TOAST study reaches recruitment target
26 February 2015
The Treatment Options without Antibiotics for Sore Throat (TOAST) project, a collaborative study organised through the University of Oxford, the University of Southampton and the Centre for Academic Primary Care at the University of Bristol, has reached its initial recruitment target of 566 randomized patients across 40 practices on time.
Almost one in 10 registered patients will see their GP every year with sore throat. Sore throat is estimated to cost £430 million annually in consultations and lost productivity alone.
91% of those diagnosed with tonsillitis will receive antibiotics, as will half of those recorded as 'sore throat' or 'pharyngitis'. NICE guidance recognises the limited evidence for benefit of antibiotics in its advice to avoid prescriptions in most patients. However, prescribing rates remain disproportionately high. An alternative symptomatic treatment could reduce both unnecessary antibiotic prescribing and the economic burden of sore throat.
In a BMJ systematic review, researchers say that patients with sore throat receiving a single dose of steroids were three times more likely to experience complete resolution of pain at 24 hours and experienced pain relief six hours earlier. However, all of the patients received antibiotics, and few were recruited from primary care.
The team proposes a randomised, placebo controlled, blinded trial design in patients aged between 18 and 70 years presenting to the GP with acute sore throat. Patients will receive a single dose of either oral dexamethasone (10mg) or identical placebo. Patients, clinicians and researchers will be blinded. Where an antibiotic is indicated according to NICE guidance, a delayed prescription will be provided.

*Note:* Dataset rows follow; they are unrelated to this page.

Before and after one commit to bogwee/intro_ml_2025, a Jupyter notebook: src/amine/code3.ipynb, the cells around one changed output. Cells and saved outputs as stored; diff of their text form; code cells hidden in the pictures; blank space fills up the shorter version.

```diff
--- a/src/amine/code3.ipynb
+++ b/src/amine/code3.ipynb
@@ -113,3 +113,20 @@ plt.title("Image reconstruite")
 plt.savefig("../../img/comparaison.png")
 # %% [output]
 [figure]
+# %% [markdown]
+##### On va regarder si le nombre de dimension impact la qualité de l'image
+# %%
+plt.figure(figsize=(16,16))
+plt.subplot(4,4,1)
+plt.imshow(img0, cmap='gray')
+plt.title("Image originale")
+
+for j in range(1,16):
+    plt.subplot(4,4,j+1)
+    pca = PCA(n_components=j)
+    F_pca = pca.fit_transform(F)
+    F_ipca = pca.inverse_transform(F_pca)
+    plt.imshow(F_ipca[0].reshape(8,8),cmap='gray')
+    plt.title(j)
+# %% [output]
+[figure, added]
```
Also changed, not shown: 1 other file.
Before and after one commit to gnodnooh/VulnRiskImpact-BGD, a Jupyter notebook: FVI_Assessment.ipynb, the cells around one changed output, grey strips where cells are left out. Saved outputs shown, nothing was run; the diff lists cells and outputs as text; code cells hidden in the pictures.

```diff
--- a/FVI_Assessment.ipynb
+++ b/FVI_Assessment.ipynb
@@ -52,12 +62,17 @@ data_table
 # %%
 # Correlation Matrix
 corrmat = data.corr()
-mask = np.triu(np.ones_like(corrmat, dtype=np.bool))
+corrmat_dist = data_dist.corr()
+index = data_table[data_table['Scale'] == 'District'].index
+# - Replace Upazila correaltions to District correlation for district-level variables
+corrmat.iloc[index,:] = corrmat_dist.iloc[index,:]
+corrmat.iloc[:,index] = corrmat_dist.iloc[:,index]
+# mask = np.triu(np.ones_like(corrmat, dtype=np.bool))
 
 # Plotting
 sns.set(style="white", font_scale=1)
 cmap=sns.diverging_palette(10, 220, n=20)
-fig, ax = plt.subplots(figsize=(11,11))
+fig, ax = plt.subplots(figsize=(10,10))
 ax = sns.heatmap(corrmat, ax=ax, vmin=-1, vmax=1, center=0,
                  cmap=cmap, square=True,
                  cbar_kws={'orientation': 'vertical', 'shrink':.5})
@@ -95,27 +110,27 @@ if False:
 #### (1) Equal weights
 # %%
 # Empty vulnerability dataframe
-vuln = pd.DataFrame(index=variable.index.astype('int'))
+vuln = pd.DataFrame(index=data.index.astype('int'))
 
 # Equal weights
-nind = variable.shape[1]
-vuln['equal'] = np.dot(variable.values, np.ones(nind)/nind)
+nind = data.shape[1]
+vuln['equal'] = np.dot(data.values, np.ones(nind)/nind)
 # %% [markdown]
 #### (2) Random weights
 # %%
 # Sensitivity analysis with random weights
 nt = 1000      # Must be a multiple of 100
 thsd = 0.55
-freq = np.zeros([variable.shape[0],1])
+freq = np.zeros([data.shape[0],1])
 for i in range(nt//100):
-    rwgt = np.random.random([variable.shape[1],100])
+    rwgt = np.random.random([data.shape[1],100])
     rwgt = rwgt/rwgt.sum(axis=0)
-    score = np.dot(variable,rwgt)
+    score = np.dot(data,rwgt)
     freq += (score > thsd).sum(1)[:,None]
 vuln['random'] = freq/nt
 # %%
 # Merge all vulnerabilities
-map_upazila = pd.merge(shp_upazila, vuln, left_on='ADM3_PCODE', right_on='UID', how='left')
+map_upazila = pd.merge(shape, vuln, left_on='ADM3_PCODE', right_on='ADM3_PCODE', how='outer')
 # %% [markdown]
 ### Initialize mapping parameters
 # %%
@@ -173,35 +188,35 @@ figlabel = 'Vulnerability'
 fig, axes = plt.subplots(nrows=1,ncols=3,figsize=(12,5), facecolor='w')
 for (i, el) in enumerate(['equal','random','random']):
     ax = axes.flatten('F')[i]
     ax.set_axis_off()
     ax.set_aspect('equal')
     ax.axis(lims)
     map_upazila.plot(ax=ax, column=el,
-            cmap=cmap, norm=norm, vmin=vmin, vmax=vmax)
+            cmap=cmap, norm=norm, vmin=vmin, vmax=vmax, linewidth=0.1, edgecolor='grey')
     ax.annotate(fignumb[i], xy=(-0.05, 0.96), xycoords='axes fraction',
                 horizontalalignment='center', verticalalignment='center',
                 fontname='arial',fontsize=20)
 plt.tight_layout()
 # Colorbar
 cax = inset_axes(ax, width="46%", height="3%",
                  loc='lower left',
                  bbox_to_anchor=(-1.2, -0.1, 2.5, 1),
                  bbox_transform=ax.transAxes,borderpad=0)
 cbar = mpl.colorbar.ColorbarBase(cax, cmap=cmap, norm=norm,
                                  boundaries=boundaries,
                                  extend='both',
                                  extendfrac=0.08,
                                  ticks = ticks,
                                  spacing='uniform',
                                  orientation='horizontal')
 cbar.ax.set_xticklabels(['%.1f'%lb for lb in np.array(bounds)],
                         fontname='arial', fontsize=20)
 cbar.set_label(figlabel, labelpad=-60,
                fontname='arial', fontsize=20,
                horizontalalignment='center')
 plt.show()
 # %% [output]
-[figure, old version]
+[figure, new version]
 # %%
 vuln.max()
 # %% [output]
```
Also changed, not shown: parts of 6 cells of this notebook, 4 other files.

Julie Allen, TOAST trial manager said: “This has been a real team effort and a target which would not have been achieved without the commitment from our recruiting practices over the last two years and all of the coordinators at our collaborating centres. We’re looking forward to seeing the results later in the year!"
The team has an international reputation in respiratory infection research, with previous successful clinical trials in this area and collaborations with School partners on a relevant trial (OSAC trial).